**What needs to be done:** Copy the data below exactly, but not the pictures it contains.

[Records contained in a dataset]
· · · ·
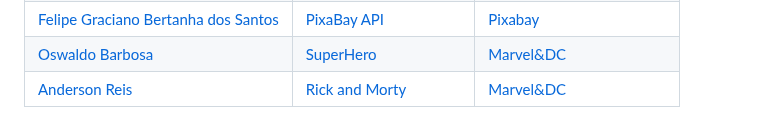
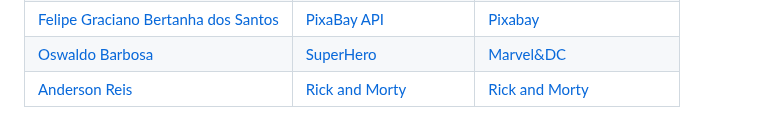
Before and after one commit to fernandoleonid/api-publicas-2023, a Markdown page: README.md, the part around the change. GitHub-like rendering; folded sections open.

Commit message:
corrigido

```diff
--- a/README.md
+++ b/README.md
@@ -127,7 +127,7 @@ sistema.
   |[Nicole Souza](https://github.com/nicanico) | [The Rick and Morty API](https://rickandmortyapi.com/) | [Rick and Morty Application](https://github.com/nicanico/rick-and-morty-application) |
   |[Felipe Graciano Bertanha dos Santos](https://github.com/felipegracian) | [PixaBay API](https://pixabay.com/api/docs/) | [Pixabay](https://felipegracian.github.io/atividade-router-plus-api/) |
   |[Oswaldo Barbosa](https://github.com/OswaldBarbosa) | [SuperHero](https://superheroapi.com/) | [Marvel&DC](https://github.com/OswaldBarbosa/marvel-dc) |
-  |[Anderson Reis](https://github.com/Andersoreeis) | [Rick and Morty](https://rickandmortyapi.com/) | [Marvel&DC](https://github.com/Andersoreeis/RickAndMorty) |
+  |[Anderson Reis](https://github.com/Andersoreeis) | [Rick and Morty](https://rickandmortyapi.com/) | [Rick and Morty](https://github.com/Andersoreeis/RickAndMorty) |
 
 
 </details>
```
· · · ·
**Answer to this exercise:**
Before and after one commit to fernandoleonid/api-publicas-2023, a Markdown page: README.md, the part around the change. GitHub-like rendering; folded sections open.

Commit message:
corrigido

```diff
--- a/README.md
+++ b/README.md
@@ -127,7 +127,7 @@ sistema.
   |[Nicole Souza](https://github.com/nicanico) | [The Rick and Morty API](https://rickandmortyapi.com/) | [Rick and Morty Application](https://github.com/nicanico/rick-and-morty-application) |
   |[Felipe Graciano Bertanha dos Santos](https://github.com/felipegracian) | [PixaBay API](https://pixabay.com/api/docs/) | [Pixabay](https://felipegracian.github.io/atividade-router-plus-api/) |
   |[Oswaldo Barbosa](https://github.com/OswaldBarbosa) | [SuperHero](https://superheroapi.com/) | [Marvel&DC](https://github.com/OswaldBarbosa/marvel-dc) |
-  |[Anderson Reis](https://github.com/Andersoreeis) | [Rick and Morty](https://rickandmortyapi.com/) | [Marvel&DC](https://github.com/Andersoreeis/RickAndMorty) |
+  |[Anderson Reis](https://github.com/Andersoreeis) | [Rick and Morty](https://rickandmortyapi.com/) | [Rick and Morty](https://github.com/Andersoreeis/RickAndMorty) |
 
 
 </details>
```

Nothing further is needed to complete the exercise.